The good: The $120 Amazon Cloud Cam’s crisp 1080p HD live feed, prompt motion notifications and free 24-hour clip storage set a new value standard for indoor home security cameras.
The bad: Only Amazon cloud subscribers can set motion zones and receive person alerts. Continuous recording is not available (even for subscribers), and there’s no local microSD card storage.
The cost: $119.99
The bottom line: Amazon’s Cloud Cam is affordable, reliable and easy to use, but it’s the free storage that ultimately makes it more appealing than Nest security cameras and many other home security competitors.
The good: The plain, vanilla version of Philips Hue’s smart LEDs don’t change colors, but they do enjoy all of the benefits of Hue’s well-connected platform. They’re also bright, good looking bulbs with easy-to-use smarts, and you can add extras to your setup for just $15 each.
The bad: At $70, the two-bulb starter kit still comes with a fair share of sticker shock.
The cost: $66.59 to $69.95
The bottom line: Philips Hue is one of the best-developed DIY smart-home platforms money can buy, and this white-light starter kit is your most affordable entry point. It’s practically a must-buy if you’re serious about smart lighting.
The good: The Google Home Mini is a stylish-looking speaker with surprisingly strong sound quality. The Google Assistant is a capable Alexa competitor, especially thanks to its ability to search out detailed answers to a wide variety of questions.
The bad: There isn’t much the Home Mini does that Alexa can’t do, too. It also lacks a line-out jack and requires Chromecast Audio in order to connect with at external speaker setup.
The cost: $49.00
The bottom line: The Google Home Mini is a great device, and a no-brainer for existing Google Home users — but it isn’t the Echo Dot-killer Google probably needs it to be.
The good: This smart plug keeps other outlets free, works with Google Assistant and Amazon Alexa, and offers plenty of scheduling and timing options.
The bad: The TP-Link Kasa Wi-Fi Smart Plug Mini isn’t HomeKit-compatible.
The cost: $23.99 to $34.99
The bottom line: This smart plug is a great option for anyone interested in scheduling, voice commands and remote access to everyday devices up to 1,500 watts.

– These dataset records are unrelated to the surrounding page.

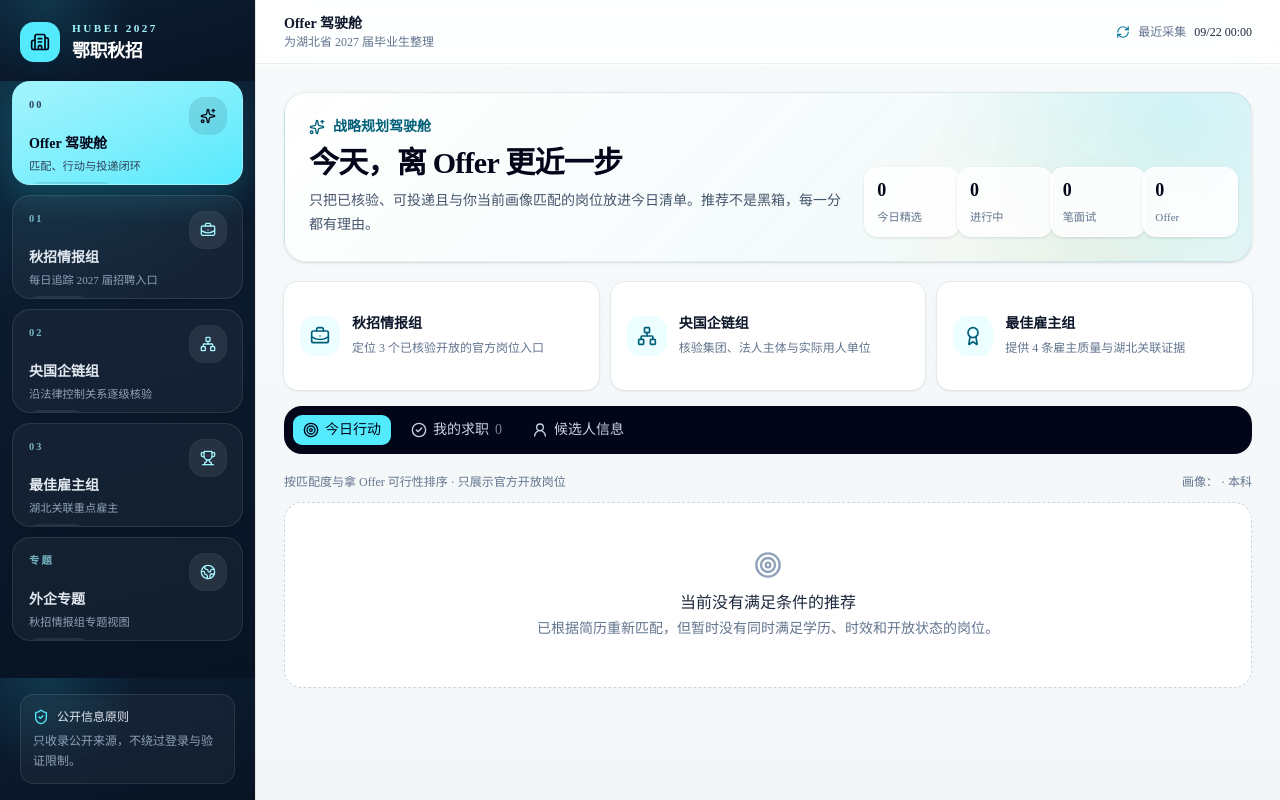
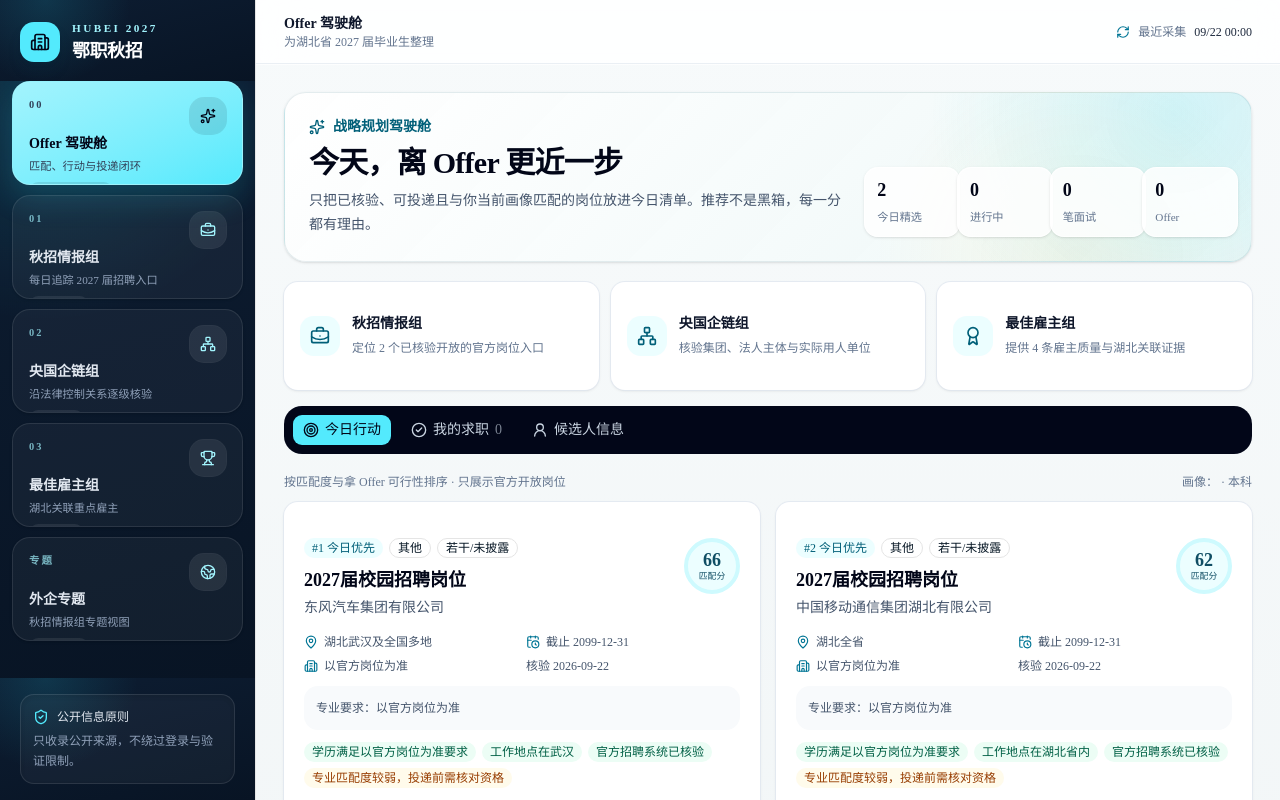
Before and after one commit to luweitao31-lgtm/campus-jobs-2027-hubei, a React (Vite) app: page / in a window 1280 px wide. Shown: the top 800 px of the page. Built offline with nearby package versions, Linux system fonts and the light colour scheme.

Commit message:
Update verified Hubei recruitment data

```diff
--- a/data/hubei-2027-openings.ts
+++ b/data/hubei-2027-openings.ts
@@ -1,15 +1,13 @@
 import type { HiringUnit, RecruitmentOpening } from '../lib/types.ts';
 
-export const hubeiRecruitmentSnapshot = { completedAt: '2026-09-22T00:00:00+08:00', jobCount: 3, disclosedHeadcount: 0, undisclosedHeadcountJobCount: 3, hiringUnitCount: 3, scope: '仅收录具有湖北用人或招聘依据的单位；未确认截止时间的岗位保持待确认。' };
+export const hubeiRecruitmentSnapshot = { completedAt: '2026-09-22T12:00:00+08:00', jobCount: 2, disclosedHeadcount: 0, undisclosedHeadcountJobCount: 2, hiringUnitCount: 2, scope: '仅收录已核验开放、且具有湖北用人或招聘依据的单位；无法确认当前招聘状态的记录不进入正式岗位库。' };
 
 export const hubeiHiringUnits: HiringUnit[] = [
   { id: 'unit-dfmc', name: '东风汽车集团有限公司', entityKind: '法人', sourceUrl: 'https://www.dfmc.com.cn/zhaopin/xiaoyuanzhaopin.html', verifiedAt: '2026-09-22' },
   { id: 'unit-cmcc-hb', name: '中国移动通信集团湖北有限公司', entityKind: '法人', sourceUrl: 'https://job.10086.cn/', verifiedAt: '2026-09-22' },
-  { id: 'unit-hbjt', name: '湖北交通投资集团有限公司', entityKind: '法人', sourceUrl: 'http://gzw.hubei.gov.cn/zfxxgk/fdzdgknr/ggqsydwxxgk/', verifiedAt: '2026-09-22' },
 ];
 
 export const hubeiRecruitmentOpenings: RecruitmentOpening[] = [
-  { id: 'hb-2027-dfmc-campus', cohort: 2027, jobId: 'dfmc-campus', jobNumber: '未披露', jobName: '2027届校园招聘岗位', headcount: 0, headcountNote: '若干/未披露', workLocation: '湖北武汉及全国多地', education: '以官方岗位为准', majors: '以官方岗位为准', category: '校园招聘', status: '待确认', deadline: '2099-12-31', officialUrl: 'https://www.dfmc.com.cn/zhaopin/xiaoyuanzhaopin.html', hiringUnitId: 'unit-dfmc', legalEntityId: 'dfmc', source: '湖北企业官方招聘入口', verifiedAt: '2026-09-22' },
-  { id: 'hb-2027-cmcc-campus', cohort: 2027, jobId: 'cmcc-hb-campus', jobNumber: '未披露', jobName: '2027届校园招聘岗位', headcount: 0, headcountNote: '若干/未披露', workLocation: '湖北全省', education: '以官方岗位为准', majors: '以官方岗位为准', category: '校园招聘', status: '待确认', deadline: '2099-12-31', officialUrl: 'https://job.10086.cn/', hiringUnitId: 'unit-cmcc-hb', legalEntityId: 'cmcc-hb', source: '中央企业官方招聘系统', verifiedAt: '2026-09-22' },
-  { id: 'hb-2027-hbjt-campus', cohort: 2027, jobId: 'hbjt-campus', jobNumber: '未披露', jobName: '校园招聘岗位', headcount: 0, headcountNote: '若干/未披露', workLocation: '湖北全省', education: '以官方公告为准', majors: '以官方公告为准', category: '校园招聘', status: '待确认', deadline: '2099-12-31', officialUrl: 'https://www.hbtt.com/', hiringUnitId: 'unit-hbjt', legalEntityId: 'hbjt', source: '湖北企业官方招聘入口', verifiedAt: '2026-09-22' },
+  { id: 'hb-2027-dfmc-campus', cohort: 2027, jobId: 'dfmc-campus', jobNumber: '未披露', jobName: '2027届校园招聘岗位', headcount: 0, headcountNote: '若干/未披露', workLocation: '湖北武汉及全国多地', education: '以官方岗位为准', majors: '以官方岗位为准', category: '校园招聘', status: '开放中', deadline: '2099-12-31', officialUrl: 'https://www.dfmc.com.cn/zhaopin/xiaoyuanzhaopin.html', hiringUnitId: 'unit-dfmc', legalEntityId: 'dfmc', source: '湖北企业官方招聘入口', verifiedAt: '2026-09-22' },
+  { id: 'hb-2027-cmcc-campus', cohort: 2027, jobId: 'cmcc-hb-campus', jobNumber: '未披露', jobName: '2027届校园招聘岗位', headcount: 0, headcountNote: '若干/未披露', workLocation: '湖北全省', education: '以官方岗位为准', majors: '以官方岗位为准', category: '校园招聘', status: '开放中', deadline: '2099-12-31', officialUrl: 'https://job.10086.cn/', hiringUnitId: 'unit-cmcc-hb', legalEntityId: 'cmcc-hb', source: '中央企业官方招聘系统', verifiedAt: '2026-09-22' },
 ];
```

The following CNET staff contributed to this story: Executive Editor Rich Brown, Senior Associate Editor Ry Crist, Associate Editor Molly Price, Senior Associate Editor Megan Wollerton and Senior Editor Laura K. Cucullu. For more reviews of personal technology products, please visit www.cnet.com.